We were returning from a viewing and gave the boys drinks, but it was too close to dinner time. Kid one chugged his and a few minutes later, “Daddy, I feel sick. I think I’m going to vomit.”
Yes, at four years old he said “vomit,” his vocabulary has always been advanced.
I pulled off the highway and into the nearest parking lot, got out, opened his door, reached in to help him out of his booster seat and promptly collapsed from the pain.
I caught myself on the car to keep from falling on him, and he got out so worried about me he forgot about being carsick. Then he took my hand and walked me a block up the street to the drugstore.
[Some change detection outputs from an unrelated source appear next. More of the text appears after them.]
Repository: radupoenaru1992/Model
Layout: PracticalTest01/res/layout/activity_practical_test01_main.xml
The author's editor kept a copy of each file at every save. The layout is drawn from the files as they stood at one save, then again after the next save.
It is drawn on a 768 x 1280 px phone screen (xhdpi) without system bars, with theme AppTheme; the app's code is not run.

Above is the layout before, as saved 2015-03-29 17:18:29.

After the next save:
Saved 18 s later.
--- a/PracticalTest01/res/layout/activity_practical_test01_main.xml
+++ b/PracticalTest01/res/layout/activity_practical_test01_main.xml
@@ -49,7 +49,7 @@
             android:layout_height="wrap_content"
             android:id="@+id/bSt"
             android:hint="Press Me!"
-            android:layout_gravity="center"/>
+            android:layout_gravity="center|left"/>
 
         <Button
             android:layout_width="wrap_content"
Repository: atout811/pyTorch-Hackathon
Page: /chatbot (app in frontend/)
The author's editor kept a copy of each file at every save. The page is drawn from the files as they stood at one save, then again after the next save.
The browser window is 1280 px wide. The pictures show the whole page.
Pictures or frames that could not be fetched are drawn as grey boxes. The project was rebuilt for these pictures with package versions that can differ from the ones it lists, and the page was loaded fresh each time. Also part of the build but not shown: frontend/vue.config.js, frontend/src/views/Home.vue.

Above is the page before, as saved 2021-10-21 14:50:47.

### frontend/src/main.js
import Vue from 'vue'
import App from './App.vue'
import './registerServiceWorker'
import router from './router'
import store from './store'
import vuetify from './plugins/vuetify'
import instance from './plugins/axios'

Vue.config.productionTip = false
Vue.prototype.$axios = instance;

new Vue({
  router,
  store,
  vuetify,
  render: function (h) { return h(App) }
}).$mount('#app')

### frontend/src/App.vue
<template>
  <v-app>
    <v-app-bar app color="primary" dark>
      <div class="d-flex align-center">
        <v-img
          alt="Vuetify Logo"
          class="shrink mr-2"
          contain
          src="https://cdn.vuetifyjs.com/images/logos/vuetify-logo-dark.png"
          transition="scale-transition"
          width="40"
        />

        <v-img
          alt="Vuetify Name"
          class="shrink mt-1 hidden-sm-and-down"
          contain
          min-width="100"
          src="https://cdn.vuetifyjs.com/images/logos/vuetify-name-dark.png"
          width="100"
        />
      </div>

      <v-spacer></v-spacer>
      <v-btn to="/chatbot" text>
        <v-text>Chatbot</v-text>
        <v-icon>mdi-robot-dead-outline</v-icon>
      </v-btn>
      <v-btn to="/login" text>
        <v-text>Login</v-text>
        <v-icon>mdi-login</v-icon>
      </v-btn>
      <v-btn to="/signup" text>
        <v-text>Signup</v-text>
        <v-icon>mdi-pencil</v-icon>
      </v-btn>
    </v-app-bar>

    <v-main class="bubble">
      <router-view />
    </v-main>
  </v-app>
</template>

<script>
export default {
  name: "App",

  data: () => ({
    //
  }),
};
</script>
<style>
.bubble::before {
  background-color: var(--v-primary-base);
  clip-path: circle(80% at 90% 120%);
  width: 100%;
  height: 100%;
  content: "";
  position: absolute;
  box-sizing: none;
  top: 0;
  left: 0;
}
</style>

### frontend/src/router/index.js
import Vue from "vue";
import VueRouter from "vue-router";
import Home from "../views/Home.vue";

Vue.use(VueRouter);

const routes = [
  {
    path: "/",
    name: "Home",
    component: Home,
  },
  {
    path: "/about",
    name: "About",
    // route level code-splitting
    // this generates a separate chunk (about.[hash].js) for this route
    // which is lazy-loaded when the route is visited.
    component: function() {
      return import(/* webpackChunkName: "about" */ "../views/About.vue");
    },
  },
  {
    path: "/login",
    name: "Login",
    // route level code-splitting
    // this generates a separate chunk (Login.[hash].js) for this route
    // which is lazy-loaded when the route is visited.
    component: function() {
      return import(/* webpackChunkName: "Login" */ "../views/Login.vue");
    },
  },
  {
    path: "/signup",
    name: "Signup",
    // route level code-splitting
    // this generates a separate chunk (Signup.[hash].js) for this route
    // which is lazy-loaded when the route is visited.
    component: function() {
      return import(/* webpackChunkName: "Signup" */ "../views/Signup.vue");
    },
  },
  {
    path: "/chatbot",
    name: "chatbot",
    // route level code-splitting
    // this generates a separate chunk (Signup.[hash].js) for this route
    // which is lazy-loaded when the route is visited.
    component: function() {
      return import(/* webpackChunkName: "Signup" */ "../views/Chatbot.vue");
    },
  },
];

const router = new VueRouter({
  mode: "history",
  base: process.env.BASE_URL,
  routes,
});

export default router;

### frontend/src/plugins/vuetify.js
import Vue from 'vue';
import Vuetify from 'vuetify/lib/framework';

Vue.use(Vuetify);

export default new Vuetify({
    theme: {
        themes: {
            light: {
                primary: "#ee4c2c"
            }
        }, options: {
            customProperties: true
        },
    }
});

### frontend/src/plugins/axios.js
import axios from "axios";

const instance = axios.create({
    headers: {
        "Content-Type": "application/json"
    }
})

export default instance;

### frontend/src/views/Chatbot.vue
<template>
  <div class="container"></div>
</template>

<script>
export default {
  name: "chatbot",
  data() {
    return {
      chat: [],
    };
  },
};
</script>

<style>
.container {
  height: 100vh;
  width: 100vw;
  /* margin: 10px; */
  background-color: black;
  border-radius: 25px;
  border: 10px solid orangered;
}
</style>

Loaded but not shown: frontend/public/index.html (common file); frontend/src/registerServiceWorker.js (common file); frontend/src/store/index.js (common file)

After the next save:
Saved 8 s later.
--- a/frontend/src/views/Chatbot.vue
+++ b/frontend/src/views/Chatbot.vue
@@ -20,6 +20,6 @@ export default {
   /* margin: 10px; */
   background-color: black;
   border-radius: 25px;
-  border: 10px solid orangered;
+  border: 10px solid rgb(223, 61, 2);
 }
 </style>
At four years old he wanted to take care of me.
Now, at 15, he’s growing into a terrific young man whom I just dropped off at the train station where he is taking care of his grandparents, and little brothers, as they ride into Toronto.
My mother in law has never been on the train in Canada, and was quite nervous about it. Wifey only convinced her to go by promising that the boys would go with.
Kid one stepped up. It’s not about what he does, it’s simply who he is.
I couldn’t be prouder.
In my darkest moments, this is one of the things I focus on to keep me tethered to this earth. He deserves the best, they all do.
And this story illustrates just one reason.